(Paul McCartney joins the club if you combine McCartney and Beatles albums. In June 1970, The Beatles’ Let It Be replaced McCartney at No. 1. Three years later, McCartney and Wings’ Red Rose Speedway replaced The Beatles/1967-1970.)
Bruno Mars’ 24K Magic dips from No. 2 to No. 3 in its 15th week. The album peaked at No. 2 (for four non-consecutive weeks).
Little Big Town lands its fourth top 10 album as The Breaker debuts at No. 4. The Breaker also enters Top Country Albums at No. 1, displacing Alison Krauss’ Windy. It’s the quartet’s third No. 1 country album.
The Trolls soundtrack rebounds from No. 10 to No. 5 in its 23rd week in the wake of Justin Timberlake’s show-opening performance of “Can’t Stop the Feeling!” on the Oscars. The album peaked at No. 3. Trolls moves back to No. 1 on Top Soundtracks, displacing 50 Shades Darker. This is the fifth week on top of that chart for Trolls.
Migos’ Culture dips from No. 5 to No. 6 in its fifth week. The album debuted at No. 1.

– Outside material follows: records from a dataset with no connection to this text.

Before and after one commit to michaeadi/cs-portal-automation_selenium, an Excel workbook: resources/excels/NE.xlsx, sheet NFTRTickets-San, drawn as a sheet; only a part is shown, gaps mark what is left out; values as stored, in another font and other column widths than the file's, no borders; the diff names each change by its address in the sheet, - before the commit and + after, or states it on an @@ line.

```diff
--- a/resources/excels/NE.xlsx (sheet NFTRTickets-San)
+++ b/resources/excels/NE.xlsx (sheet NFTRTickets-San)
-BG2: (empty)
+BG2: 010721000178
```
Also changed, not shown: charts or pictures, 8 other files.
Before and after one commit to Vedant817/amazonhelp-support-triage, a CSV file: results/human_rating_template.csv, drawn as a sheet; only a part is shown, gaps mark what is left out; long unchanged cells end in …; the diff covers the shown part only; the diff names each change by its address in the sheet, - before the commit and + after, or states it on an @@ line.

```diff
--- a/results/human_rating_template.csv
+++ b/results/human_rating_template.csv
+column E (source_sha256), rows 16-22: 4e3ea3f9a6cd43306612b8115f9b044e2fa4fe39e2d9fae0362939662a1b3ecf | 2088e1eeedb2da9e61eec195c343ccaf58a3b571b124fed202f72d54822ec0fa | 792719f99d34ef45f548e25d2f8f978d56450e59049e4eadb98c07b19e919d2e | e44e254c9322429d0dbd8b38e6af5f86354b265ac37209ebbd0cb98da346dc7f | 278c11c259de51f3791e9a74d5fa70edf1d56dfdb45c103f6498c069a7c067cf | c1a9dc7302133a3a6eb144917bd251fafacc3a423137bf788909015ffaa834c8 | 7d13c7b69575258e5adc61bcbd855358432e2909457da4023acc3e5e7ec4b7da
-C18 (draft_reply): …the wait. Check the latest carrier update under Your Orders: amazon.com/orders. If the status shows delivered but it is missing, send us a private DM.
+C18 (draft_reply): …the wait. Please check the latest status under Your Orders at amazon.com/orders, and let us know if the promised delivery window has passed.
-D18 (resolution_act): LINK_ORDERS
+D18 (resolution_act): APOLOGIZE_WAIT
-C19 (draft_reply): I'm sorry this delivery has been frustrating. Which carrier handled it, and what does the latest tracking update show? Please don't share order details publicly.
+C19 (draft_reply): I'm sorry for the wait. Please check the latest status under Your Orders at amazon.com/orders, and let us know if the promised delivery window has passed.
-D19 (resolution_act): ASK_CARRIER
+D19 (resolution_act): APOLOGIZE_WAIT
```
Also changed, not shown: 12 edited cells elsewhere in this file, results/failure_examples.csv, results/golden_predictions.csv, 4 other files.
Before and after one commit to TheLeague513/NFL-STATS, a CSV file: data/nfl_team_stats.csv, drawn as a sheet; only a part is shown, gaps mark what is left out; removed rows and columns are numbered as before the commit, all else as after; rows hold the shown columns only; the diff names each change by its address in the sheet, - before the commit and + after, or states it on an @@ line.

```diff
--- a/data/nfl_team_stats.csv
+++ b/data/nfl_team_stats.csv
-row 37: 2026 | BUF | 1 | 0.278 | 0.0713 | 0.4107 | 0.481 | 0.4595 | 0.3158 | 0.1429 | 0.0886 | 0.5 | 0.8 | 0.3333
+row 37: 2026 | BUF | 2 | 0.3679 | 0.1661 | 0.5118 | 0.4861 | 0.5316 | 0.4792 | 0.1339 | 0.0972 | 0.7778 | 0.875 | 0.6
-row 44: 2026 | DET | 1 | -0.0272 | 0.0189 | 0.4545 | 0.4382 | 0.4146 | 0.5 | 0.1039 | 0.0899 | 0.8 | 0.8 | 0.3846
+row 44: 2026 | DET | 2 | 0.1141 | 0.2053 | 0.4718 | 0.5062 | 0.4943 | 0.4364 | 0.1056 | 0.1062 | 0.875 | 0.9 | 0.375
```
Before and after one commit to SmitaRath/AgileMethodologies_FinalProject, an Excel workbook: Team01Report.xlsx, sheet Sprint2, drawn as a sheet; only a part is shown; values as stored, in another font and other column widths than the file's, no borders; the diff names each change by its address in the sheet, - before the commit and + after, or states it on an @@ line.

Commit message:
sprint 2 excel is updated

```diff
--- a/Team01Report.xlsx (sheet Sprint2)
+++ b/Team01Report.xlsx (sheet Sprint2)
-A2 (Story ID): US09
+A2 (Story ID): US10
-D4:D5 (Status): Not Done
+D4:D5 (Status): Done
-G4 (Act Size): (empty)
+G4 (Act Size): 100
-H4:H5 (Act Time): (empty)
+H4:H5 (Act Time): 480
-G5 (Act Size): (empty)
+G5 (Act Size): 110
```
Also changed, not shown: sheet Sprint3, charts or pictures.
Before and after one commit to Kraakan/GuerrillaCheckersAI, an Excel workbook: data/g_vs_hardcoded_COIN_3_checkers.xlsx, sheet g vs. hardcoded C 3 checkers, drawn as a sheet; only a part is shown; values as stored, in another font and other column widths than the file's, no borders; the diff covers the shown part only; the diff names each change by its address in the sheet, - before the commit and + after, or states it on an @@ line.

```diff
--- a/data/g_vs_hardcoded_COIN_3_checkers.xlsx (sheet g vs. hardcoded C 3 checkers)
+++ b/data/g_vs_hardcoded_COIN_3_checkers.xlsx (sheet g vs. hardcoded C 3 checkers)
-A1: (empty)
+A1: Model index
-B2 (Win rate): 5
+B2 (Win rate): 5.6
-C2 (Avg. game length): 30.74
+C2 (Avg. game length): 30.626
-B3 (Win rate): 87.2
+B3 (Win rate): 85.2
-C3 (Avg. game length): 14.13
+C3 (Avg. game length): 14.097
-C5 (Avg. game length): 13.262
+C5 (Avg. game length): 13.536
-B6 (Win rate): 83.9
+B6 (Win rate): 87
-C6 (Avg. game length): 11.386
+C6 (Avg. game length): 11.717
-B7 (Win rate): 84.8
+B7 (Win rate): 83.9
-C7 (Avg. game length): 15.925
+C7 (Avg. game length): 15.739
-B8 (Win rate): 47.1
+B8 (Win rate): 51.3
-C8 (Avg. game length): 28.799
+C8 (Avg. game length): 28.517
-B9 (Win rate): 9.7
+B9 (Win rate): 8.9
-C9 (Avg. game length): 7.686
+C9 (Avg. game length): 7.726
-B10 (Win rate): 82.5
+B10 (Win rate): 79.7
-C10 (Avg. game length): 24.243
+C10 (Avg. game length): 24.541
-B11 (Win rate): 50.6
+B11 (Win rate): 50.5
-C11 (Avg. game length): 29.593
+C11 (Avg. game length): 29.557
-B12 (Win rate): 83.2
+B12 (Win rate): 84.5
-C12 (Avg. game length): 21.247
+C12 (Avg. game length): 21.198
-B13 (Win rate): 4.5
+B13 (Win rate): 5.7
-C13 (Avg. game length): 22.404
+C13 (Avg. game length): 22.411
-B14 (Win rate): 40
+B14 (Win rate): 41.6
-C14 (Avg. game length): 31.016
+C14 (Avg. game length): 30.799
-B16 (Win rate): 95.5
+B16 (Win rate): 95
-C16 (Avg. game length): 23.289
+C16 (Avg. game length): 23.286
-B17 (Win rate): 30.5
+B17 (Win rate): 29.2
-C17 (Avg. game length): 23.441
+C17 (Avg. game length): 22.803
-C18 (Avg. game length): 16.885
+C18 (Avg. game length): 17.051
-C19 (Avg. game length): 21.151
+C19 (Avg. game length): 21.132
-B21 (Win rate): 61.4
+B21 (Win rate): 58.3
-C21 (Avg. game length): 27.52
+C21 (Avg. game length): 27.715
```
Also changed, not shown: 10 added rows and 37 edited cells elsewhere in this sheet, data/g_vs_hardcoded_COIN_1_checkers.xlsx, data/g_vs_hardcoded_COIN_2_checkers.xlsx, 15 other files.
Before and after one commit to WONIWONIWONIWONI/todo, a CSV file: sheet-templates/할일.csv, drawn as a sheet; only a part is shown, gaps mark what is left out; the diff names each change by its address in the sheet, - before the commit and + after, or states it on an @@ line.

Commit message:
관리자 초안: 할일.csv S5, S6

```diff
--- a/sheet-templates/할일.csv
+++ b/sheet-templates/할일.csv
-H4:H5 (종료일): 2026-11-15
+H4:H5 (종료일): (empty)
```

The Weeknd’s Starboy drops from No. 4 to No. 7 in its 14th week. The album spent five non-consecutive weeks at No. 1.
The Moana soundtrack rebounds from No. 16 to No. 8 in its 15th week in the wake of Auli’i Cravalho’s performance of “How Far I’ll Go” on the Oscars. The album peaked at No. 2.
Big Sean’s I Decided. drops from No. 6 to No. 9 in its fourth week. The album debuted at No. 1.
Aaron Watson lands his first top 10 album as Vaquero debuts at No. 10. The country artist’s previous album, The Underdog, peaked at No. 14.
Four albums drop out of the top 10 this week. The Fifty Shades Darker soundtrack drops from No. 3 to No. 12. Charlie Wilson’s In It to Win It drops from No. 7 to No. 57. Ryan Adams’ Prisoner drops from No. 8 to No. 54. Alison Krauss’ Windy City drops from No. 9 to No. 29.
John Mayer’s The Search for Everything: Wave Two debuts at No. 13. The EP is the second batch of songs from Mayer’s upcoming seventh studio album. The first batch debuted and peaked at No. 2 last month.
Ed Sheeran’s sophomore album, x, drops from No. 43 to No. 49 in its 141st week. The album debuted at No. 1. The album is No. 1 on Top Catalog Albums for the third week. Sheeran’s third album, ÷ (pronounced “divide”), is set to debut at No. 1 next week with a first-week “consumption” tally in the 450K range and traditional sales in the 300K range.